Work request >>
Scan the data below and copy each line where "outline" occurs.
**** Given data
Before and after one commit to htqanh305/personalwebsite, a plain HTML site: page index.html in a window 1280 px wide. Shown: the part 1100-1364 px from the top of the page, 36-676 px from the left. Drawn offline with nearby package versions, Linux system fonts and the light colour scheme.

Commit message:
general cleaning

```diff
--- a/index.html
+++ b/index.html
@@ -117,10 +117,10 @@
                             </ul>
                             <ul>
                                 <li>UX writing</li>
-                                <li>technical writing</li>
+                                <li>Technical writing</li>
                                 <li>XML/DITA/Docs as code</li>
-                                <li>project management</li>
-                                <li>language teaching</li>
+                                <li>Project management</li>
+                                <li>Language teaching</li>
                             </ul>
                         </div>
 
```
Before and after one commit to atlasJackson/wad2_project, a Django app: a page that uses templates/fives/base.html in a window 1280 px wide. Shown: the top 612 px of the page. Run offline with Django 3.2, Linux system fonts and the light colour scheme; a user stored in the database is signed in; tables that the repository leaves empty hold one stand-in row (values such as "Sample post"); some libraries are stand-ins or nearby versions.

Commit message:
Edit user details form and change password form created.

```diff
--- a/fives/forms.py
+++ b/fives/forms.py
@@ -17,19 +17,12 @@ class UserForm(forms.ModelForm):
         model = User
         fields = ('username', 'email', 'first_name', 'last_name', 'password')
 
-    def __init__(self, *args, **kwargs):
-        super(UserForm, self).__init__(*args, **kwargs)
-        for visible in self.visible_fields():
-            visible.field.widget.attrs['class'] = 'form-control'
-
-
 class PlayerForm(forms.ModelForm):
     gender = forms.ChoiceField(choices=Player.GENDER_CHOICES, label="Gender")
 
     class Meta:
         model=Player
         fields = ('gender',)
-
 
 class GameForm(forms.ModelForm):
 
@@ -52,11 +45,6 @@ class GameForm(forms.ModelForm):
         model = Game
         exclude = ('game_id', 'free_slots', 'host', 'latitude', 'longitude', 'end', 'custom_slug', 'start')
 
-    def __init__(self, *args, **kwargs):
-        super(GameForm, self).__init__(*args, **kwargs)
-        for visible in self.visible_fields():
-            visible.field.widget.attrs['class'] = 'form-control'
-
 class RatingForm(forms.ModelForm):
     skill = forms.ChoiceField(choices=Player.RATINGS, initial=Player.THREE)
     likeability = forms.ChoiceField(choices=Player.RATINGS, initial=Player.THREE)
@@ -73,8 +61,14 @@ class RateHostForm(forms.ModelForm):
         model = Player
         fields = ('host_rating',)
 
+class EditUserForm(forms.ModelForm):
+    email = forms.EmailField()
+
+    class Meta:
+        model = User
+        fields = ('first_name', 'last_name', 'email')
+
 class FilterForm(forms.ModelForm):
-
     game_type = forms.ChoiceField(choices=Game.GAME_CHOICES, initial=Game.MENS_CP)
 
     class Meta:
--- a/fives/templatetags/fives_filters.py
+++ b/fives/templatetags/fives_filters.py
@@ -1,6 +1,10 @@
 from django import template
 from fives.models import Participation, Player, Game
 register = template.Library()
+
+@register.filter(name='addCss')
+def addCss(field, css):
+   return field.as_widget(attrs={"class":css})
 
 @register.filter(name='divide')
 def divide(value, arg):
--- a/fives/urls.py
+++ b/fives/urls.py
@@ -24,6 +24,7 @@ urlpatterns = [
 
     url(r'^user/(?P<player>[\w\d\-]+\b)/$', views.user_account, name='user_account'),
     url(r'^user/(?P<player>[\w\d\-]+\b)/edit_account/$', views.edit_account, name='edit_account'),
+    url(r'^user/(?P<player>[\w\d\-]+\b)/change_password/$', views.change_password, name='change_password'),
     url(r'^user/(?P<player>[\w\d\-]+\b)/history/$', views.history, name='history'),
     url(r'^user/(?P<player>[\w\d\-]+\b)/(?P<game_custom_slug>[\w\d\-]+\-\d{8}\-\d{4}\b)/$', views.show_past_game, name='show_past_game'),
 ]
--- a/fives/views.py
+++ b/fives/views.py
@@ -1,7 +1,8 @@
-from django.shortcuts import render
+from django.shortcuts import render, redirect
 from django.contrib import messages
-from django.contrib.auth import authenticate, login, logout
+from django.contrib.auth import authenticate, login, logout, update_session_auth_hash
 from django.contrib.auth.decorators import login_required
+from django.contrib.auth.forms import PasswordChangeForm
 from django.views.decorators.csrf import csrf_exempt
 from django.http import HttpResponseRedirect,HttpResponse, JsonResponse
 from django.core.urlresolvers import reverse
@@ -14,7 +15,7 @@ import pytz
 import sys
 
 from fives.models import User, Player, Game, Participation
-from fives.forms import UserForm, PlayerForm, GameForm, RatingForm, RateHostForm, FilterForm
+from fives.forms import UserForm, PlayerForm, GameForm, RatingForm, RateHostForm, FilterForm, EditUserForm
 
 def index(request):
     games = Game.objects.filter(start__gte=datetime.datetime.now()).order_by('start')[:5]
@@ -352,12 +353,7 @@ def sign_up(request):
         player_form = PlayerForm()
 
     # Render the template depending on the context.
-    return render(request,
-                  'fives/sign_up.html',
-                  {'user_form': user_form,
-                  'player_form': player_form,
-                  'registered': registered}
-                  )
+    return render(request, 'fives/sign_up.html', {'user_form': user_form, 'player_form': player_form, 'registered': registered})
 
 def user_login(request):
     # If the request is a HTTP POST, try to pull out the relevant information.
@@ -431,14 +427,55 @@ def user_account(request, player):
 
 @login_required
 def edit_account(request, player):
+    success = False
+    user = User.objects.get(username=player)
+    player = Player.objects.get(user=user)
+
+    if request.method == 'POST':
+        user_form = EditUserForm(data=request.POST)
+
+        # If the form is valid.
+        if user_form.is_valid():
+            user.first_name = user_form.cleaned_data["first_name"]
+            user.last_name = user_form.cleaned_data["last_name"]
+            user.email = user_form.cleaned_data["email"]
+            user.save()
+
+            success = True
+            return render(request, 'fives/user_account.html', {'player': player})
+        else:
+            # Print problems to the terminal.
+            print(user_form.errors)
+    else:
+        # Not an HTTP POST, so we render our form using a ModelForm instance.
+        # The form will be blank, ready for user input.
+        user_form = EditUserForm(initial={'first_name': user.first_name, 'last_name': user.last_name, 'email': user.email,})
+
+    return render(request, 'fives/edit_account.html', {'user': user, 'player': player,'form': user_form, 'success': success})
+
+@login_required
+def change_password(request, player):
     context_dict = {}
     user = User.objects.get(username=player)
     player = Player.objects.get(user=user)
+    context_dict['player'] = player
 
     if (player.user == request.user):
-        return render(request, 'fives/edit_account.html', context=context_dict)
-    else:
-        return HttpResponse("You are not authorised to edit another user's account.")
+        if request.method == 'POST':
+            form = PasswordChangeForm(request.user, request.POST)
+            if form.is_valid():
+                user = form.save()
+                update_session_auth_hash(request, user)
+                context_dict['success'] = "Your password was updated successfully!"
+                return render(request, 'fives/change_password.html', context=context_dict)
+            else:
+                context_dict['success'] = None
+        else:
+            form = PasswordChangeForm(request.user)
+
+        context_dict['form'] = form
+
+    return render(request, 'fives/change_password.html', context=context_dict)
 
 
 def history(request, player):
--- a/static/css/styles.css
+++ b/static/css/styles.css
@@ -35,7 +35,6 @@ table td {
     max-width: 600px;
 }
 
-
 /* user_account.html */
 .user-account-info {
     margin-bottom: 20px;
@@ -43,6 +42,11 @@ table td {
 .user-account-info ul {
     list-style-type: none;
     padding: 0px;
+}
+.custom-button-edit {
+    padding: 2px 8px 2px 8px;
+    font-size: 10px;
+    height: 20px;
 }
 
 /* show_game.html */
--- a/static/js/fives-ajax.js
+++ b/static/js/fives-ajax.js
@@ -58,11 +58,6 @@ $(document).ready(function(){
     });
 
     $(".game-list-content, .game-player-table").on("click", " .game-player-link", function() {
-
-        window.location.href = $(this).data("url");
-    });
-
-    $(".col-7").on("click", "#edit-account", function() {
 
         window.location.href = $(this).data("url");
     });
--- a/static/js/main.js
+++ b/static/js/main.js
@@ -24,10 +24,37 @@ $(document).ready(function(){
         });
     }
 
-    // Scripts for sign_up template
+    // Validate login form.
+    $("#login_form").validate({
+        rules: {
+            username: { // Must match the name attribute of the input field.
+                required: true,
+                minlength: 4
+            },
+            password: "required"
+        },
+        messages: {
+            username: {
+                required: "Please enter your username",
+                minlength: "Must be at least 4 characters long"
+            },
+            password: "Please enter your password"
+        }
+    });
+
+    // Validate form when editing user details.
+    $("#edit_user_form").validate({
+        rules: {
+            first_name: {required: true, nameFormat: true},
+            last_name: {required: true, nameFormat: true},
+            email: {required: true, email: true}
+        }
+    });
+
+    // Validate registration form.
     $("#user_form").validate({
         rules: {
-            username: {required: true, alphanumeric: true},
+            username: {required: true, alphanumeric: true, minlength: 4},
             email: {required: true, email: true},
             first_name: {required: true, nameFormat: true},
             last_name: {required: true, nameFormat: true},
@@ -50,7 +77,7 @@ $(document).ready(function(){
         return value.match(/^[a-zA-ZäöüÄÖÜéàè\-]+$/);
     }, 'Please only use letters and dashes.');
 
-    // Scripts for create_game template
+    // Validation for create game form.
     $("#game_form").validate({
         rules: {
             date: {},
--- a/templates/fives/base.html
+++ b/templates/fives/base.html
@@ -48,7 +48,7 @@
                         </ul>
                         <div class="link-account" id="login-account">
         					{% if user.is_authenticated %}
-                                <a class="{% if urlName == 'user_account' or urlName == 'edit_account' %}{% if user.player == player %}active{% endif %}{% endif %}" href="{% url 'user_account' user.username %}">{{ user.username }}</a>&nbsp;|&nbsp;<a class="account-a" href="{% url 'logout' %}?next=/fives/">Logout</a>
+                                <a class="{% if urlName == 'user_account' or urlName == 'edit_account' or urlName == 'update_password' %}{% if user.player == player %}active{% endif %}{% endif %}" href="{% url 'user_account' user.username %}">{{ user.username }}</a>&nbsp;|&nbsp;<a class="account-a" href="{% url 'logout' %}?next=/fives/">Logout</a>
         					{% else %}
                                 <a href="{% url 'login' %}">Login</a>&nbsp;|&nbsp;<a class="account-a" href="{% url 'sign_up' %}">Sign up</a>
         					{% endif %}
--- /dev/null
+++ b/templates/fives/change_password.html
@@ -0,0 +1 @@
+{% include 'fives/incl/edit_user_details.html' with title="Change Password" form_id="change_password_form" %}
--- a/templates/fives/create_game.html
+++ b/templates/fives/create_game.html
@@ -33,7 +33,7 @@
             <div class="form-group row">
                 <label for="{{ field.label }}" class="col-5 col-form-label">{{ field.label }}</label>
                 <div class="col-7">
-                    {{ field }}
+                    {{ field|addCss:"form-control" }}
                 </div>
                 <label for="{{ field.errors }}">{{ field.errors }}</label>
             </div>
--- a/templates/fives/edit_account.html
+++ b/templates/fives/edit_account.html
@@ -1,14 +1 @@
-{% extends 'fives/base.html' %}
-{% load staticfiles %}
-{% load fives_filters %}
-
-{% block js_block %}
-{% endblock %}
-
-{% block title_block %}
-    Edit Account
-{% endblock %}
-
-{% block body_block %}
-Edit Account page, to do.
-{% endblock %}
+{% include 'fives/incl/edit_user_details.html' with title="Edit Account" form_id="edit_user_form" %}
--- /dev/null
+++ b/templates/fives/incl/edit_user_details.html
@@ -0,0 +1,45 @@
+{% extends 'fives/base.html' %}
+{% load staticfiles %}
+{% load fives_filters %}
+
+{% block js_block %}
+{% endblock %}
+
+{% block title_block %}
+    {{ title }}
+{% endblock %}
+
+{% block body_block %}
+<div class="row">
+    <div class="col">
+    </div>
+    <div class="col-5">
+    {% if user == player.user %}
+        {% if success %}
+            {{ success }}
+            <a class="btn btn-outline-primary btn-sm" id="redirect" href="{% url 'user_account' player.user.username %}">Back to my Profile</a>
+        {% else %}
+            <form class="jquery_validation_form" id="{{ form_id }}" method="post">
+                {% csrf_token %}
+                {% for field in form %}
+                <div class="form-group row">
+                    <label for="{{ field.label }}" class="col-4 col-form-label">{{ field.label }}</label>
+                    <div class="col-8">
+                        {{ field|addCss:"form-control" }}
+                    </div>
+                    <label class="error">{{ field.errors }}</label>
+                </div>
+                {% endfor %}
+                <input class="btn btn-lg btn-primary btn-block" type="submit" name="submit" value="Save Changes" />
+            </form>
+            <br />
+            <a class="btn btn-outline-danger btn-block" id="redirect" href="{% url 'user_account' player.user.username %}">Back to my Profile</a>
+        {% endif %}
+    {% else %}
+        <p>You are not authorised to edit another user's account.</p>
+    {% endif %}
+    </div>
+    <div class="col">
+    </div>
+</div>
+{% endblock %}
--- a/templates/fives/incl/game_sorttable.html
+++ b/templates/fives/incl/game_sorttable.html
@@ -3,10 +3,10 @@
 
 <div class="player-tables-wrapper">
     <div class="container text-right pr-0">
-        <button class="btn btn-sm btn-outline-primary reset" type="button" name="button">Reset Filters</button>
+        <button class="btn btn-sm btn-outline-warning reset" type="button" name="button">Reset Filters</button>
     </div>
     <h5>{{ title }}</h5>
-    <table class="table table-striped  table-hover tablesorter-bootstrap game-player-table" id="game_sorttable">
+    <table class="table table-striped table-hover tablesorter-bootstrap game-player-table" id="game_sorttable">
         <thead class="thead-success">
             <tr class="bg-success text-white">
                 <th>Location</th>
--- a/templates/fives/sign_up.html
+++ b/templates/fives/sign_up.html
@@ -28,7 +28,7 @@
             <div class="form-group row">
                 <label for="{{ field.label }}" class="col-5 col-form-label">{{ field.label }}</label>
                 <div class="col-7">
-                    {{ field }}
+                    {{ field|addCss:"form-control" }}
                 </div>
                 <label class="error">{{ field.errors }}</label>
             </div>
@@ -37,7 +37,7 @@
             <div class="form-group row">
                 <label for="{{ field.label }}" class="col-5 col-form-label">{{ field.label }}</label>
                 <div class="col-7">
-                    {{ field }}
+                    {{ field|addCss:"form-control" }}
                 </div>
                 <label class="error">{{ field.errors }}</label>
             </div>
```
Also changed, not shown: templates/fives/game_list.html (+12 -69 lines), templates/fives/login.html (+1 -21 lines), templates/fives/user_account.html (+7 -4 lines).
********
Solution for this problem >>
+            <a class="btn btn-outline-primary btn-sm" id="redirect" href="{% url 'user_account' player.user.username %}">Back to my Profile</a>
+            <a class="btn btn-outline-danger btn-block" id="redirect" href="{% url 'user_account' player.user.username %}">Back to my Profile</a>
-        <button class="btn btn-sm btn-outline-primary reset" type="button" name="button">Reset Filters</button>
+        <button class="btn btn-sm btn-outline-warning reset" type="button" name="button">Reset Filters</button>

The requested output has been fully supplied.